Equatorial total column of nitrous oxide as measured by IASI on MetOp-A: implications for transport processes

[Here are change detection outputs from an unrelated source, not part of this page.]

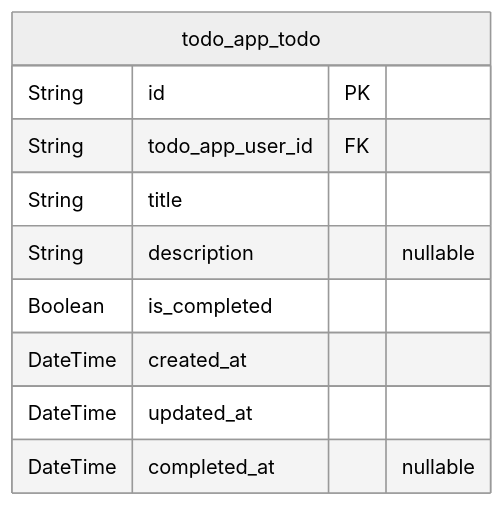
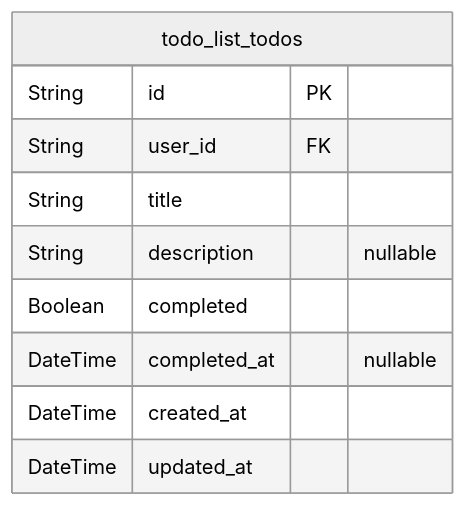
The second of 2 diagrams in anthropic/claude-haiku-4.5/todo/docs/ERD.md (wrtnlabs/autobe-examples), drawn with Mermaid (neutral theme) before and after one commit. The commit also changed other lines of this file and 3372 other files, not shown here.

````diff
--- a/anthropic/claude-haiku-4.5/todo/docs/ERD.md
+++ b/anthropic/claude-haiku-4.5/todo/docs/ERD.md
@@ -283,13 +99,13 @@
 ```mermaid
 erDiagram
-"todo_app_todo" {
+"todo_list_todos" {
   String id PK
-  String todo_app_user_id FK
+  String user_id FK
   String title
   String description "nullable"
-  Boolean is_completed
+  Boolean completed
+  DateTime completed_at "nullable"
   DateTime created_at
   DateTime updated_at
-  DateTime completed_at "nullable"
 }
 ```
````
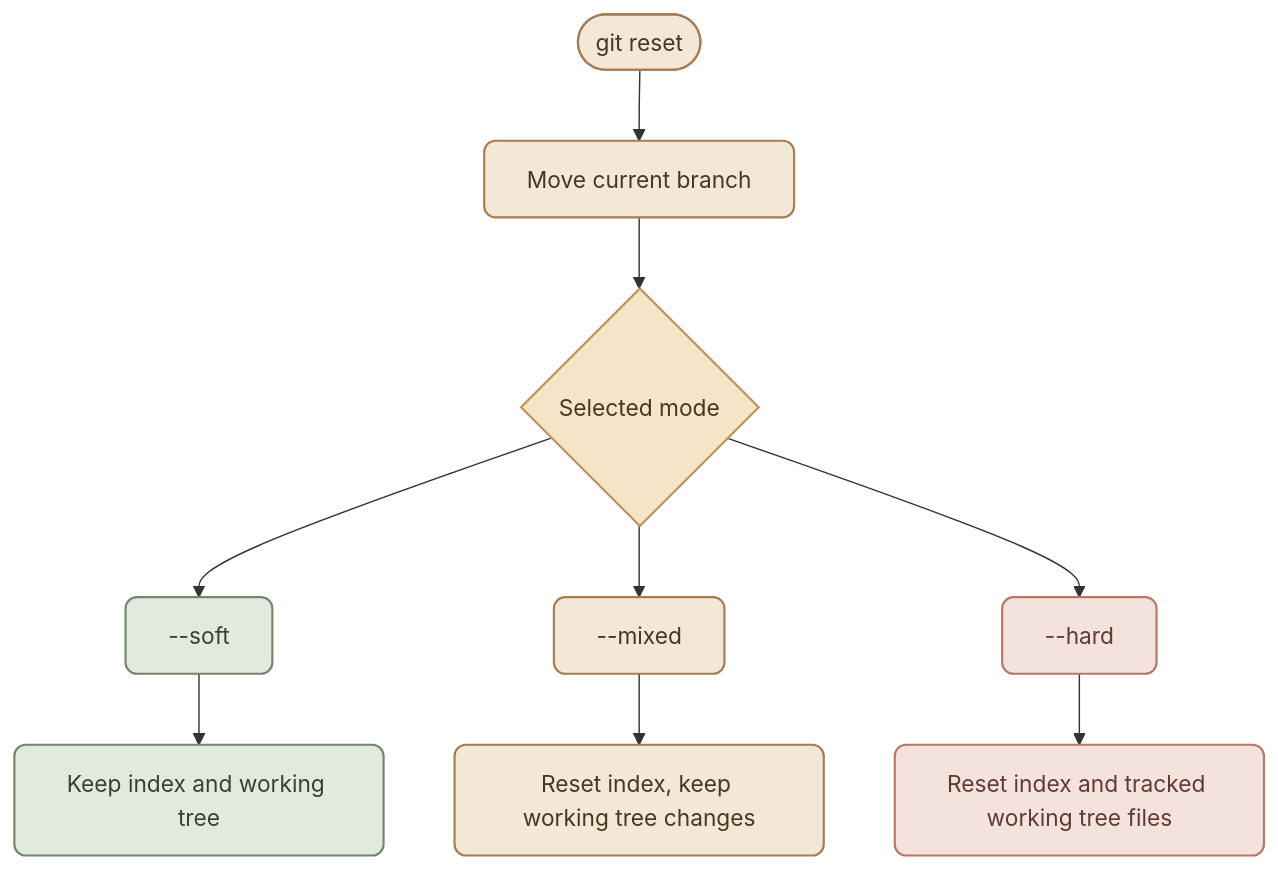
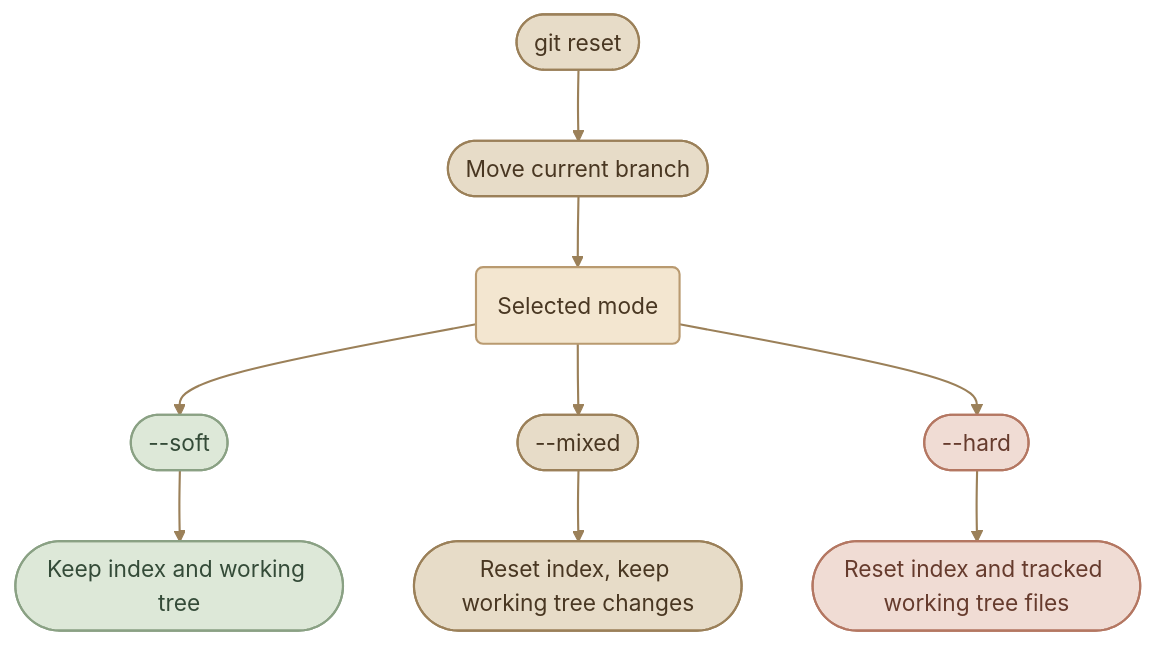
The second of 7 diagrams in content/version-control/Git and GitHub/undoing-changes.mdx (mustafammasoud/ops-handbook), drawn with Mermaid before and after one commit. The commit also changed other lines of this file and 17 other files, not shown here.

````diff
--- a/content/version-control/Git and GitHub/undoing-changes.mdx
+++ b/content/version-control/Git and GitHub/undoing-changes.mdx
@@ -274,22 +280,24 @@
 ```mermaid
 flowchart TD
-    A(["git reset <mode> <commit>"]) --> B["Move current branch"]
-    B --> C{"Selected mode"}
-    C --> D["--soft"]
-    C --> E["--mixed"]
-    C --> F["--hard"]
-    D --> G["Keep index and working tree"]
-    E --> H["Reset index, keep working tree changes"]
-    F --> I["Reset index and tracked working tree files"]
+    A(["git reset <mode> <commit>"]) --> B(["Move current branch"])
+    B --> C("Selected mode")
+    C --> D(["--soft"])
+    C --> E(["--mixed"])
+    C --> F(["--hard"])
+    D --> G(["Keep index and working tree"])
+    E --> H(["Reset index, keep working tree changes"])
+    F --> I(["Reset index and tracked working tree files"])
 
-    classDef action fill:#f3e8d5,stroke:#a67c52,color:#493522,stroke-width:1.5px,rx:8,ry:8
-    classDef safe fill:#e4e9df,stroke:#71866a,color:#344331,stroke-width:1.5px,rx:8,ry:8
-    classDef warning fill:#f4e2dd,stroke:#b87568,color:#603a33,stroke-width:1.5px,rx:8,ry:8
-    classDef decision fill:#f5e4c7,stroke:#bd9259,color:#493522,stroke-width:1.5px,rx:8,ry:8
+    classDef action fill:#E7DCC8,stroke:#9B8059,color:#493722,stroke-width:1.5px
+    classDef safe fill:#DDE8D8,stroke:#8AA184,color:#344B38,stroke-width:1.5px
+    classDef warning fill:#f0dcd4,stroke:#b47762,color:#663b2d,stroke-width:1.5px
+    classDef decision fill:#F3E6D0,stroke:#B99A70,color:#493722,stroke-width:1.5px
 
     class A,B action
     class C decision
     class D,G safe
     class E,H action
     class F,I warning
+
+    linkStyle default stroke:#9B8059,stroke-width:1.5px
 ```
````
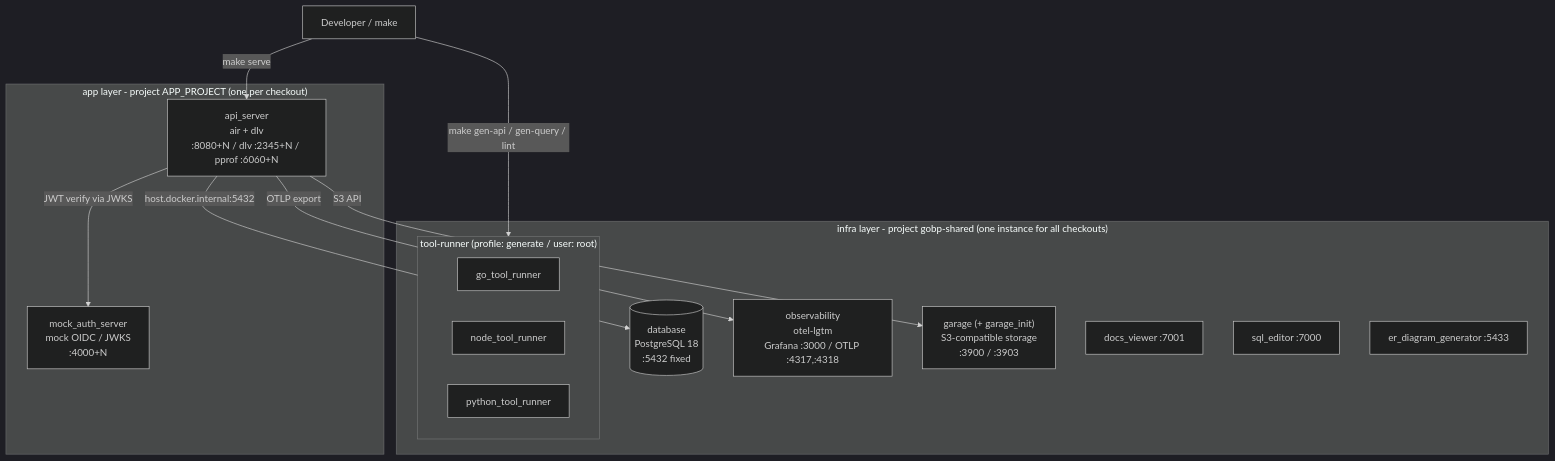
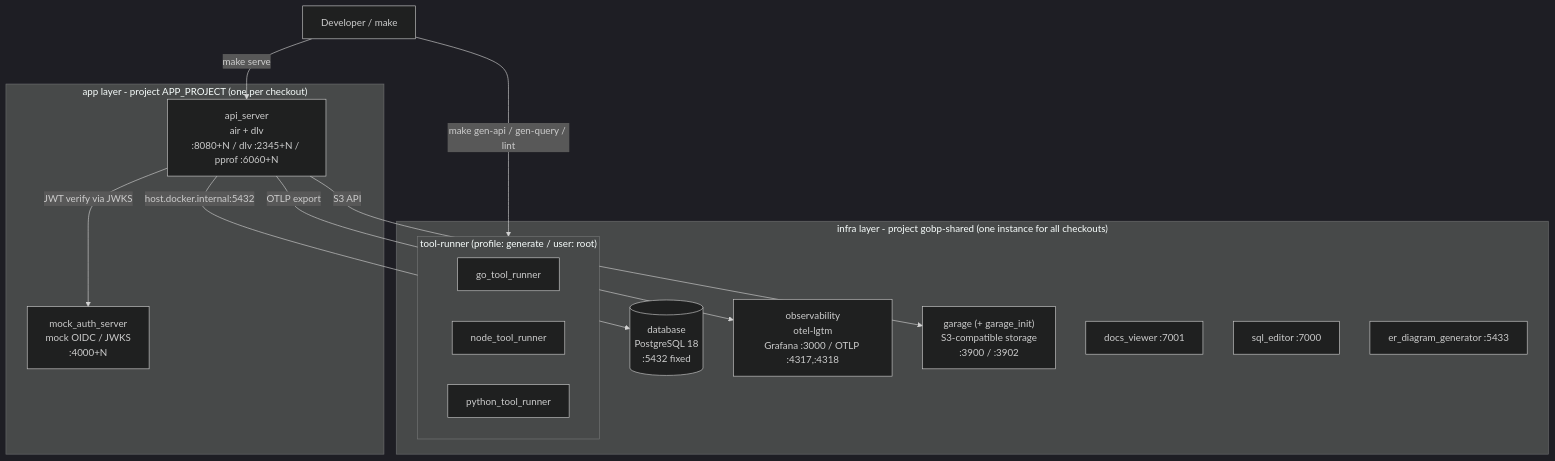
The first of 2 diagrams in docs/maintenance/local-environment.md (Tomy-ch/go-boilerplate), drawn with Mermaid (dark theme) before and after one commit. The commit also changed other lines of this file and 4 other files, not shown here.

````diff
--- a/docs/maintenance/local-environment.md
+++ b/docs/maintenance/local-environment.md
@@ -18,30 +18,30 @@
 ```mermaid
 graph TB
   dev["Developer / make"]
 
   subgraph infra["infra layer - project gobp-shared (one instance for all checkouts)"]
     db[("database<br/>PostgreSQL 18<br/>:5432 fixed")]
     obs["observability<br/>otel-lgtm<br/>Grafana :3000 / OTLP :4317,:4318"]
-    gar["garage (+ garage_init)<br/>S3-compatible storage<br/>:3900 / :3903"]
+    gar["garage (+ garage_init)<br/>S3-compatible storage<br/>:3900 / :3902"]
     docs["docs_viewer :7001"]
     sql["sql_editor :7000"]
     er["er_diagram_generator :5433"]
     subgraph runners["tool-runner (profile: generate / user: root)"]
       go["go_tool_runner"]
       node["node_tool_runner"]
       py["python_tool_runner"]
     end
   end
 
   subgraph app["app layer - project APP_PROJECT (one per checkout)"]
     api["api_server<br/>air + dlv<br/>:8080+N / dlv :2345+N / pprof :6060+N"]
     auth["mock_auth_server<br/>mock OIDC / JWKS<br/>:4000+N"]
   end
 
   dev -->|make serve| api
   dev -->|make gen-api / gen-query / lint| runners
   api -->|host.docker.internal:5432| db
   api -->|OTLP export| obs
   api -->|S3 API| gar
   api -->|JWT verify via JWKS| auth
 ```
````
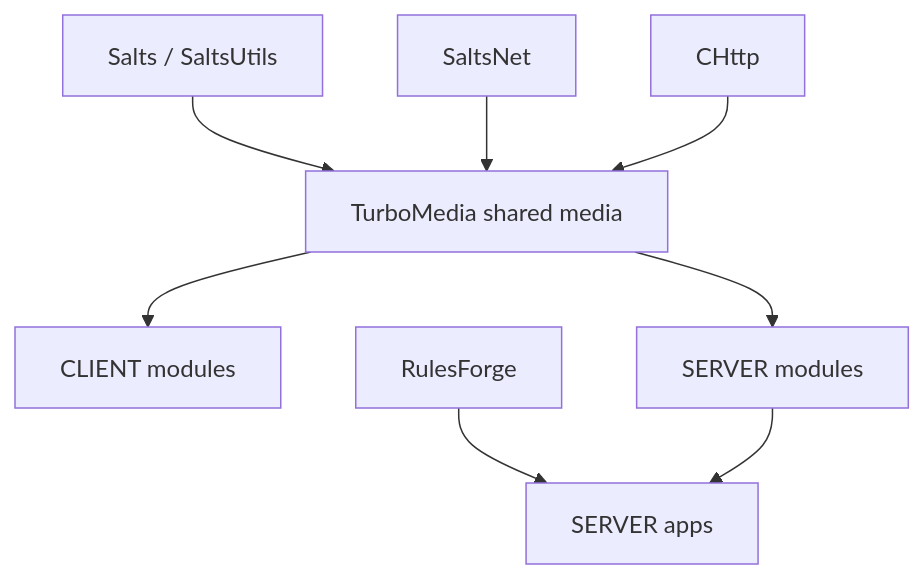
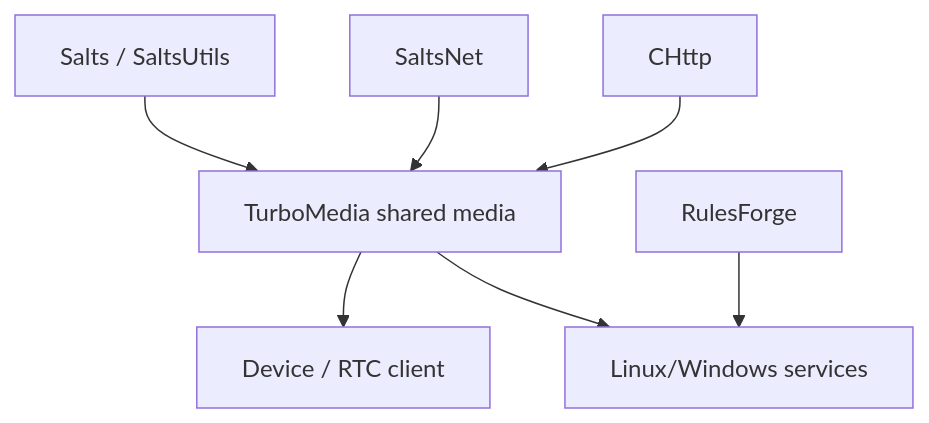
The sixth of 6 diagrams in ARCHITECTURE.md (qigao/turbomedia), drawn with Mermaid before and after one commit. The commit also changed other lines of this file and 25 other files, not shown here.

````diff
--- a/ARCHITECTURE.md
+++ b/ARCHITECTURE.md
@@ -389,19 +255,17 @@
 ```mermaid
 flowchart TB
   Salts["Salts / SaltsUtils"]
   SaltsNet["SaltsNet"]
   CHttp["CHttp"]
+  Rules["RulesForge"]
   Media["TurboMedia shared media"]
-  Client["CLIENT modules"]
-  Server["SERVER modules"]
-  Apps["SERVER apps"]
-  Rules["RulesForge"]
+  Device["Device / RTC client"]
+  Desktop["Linux/Windows services"]
 
   Salts --> Media
   SaltsNet --> Media
   CHttp --> Media
-  Media --> Client
-  Media --> Server
-  Rules --> Apps
-  Server --> Apps
+  Media --> Device
+  Media --> Desktop
+  Rules --> Desktop
 ```
````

Abstract. In this paper we use the total columns of nitrous oxide (N2O) as retrieved from the radiance spectra as measured by the Infrared Atmospheric Sounding Interferometer (IASI) instrument aboard the MetOp-A platform and distributed by the European Organisation for the Exploitation of Meteorological Satellites (EUMETSAT) during the March–May (MAM) 2008 period. Since the total column of N2O reflects concentrations in the middle troposphere, cloud-free columnar N2O measurements are used to assess transport processes in the equatorial band (10° S–10° N). We compare the measured data set with the outputs produced by the 3-D chemical-transport model MOCAGE during the period MAM 2002–2004. To reflect MAM 2008 concentrations, MOCAGE results have been scaled by a factor 1.0125 in order to represent the change in concentration of N2O since 2004. IASI N2O equatorial measurements show a maximum over Africa (4.96×10−3 kg m−2) and a minimum over South America (4.86×10−3 kg m−2) in reasonable agreement with the outputs from MOCAGE despite the fact that emissions of N2O are more intense over America than over Africa. The amplitude of the longitudinal variation of total column N2O along the equatorial band is twice as intense in the measurements (~1.6%) than as in the model calculations (~0.8%), and much greater than the IASI mean random error (0.16–0.33%). A difference between the two data sets is observed above the Western Pacific (110° E–150° E) with a marked minimum in IASI compared to MOCAGE. Recent theoretical studies (Ricaud et al., 2007 and 2009) have shown the potentially important effect of the Walker and the Hadley cells on the tropospheric distribution of N2O in producing a local maximum in N2O above Africa. Based on equatorial total columns of N2O retrieved from IASI, our results are consistent with the fact that Africa is a zone of convergence of airmasses coming from different convective regions whilst Western Pacific behaves more like a divergence zone.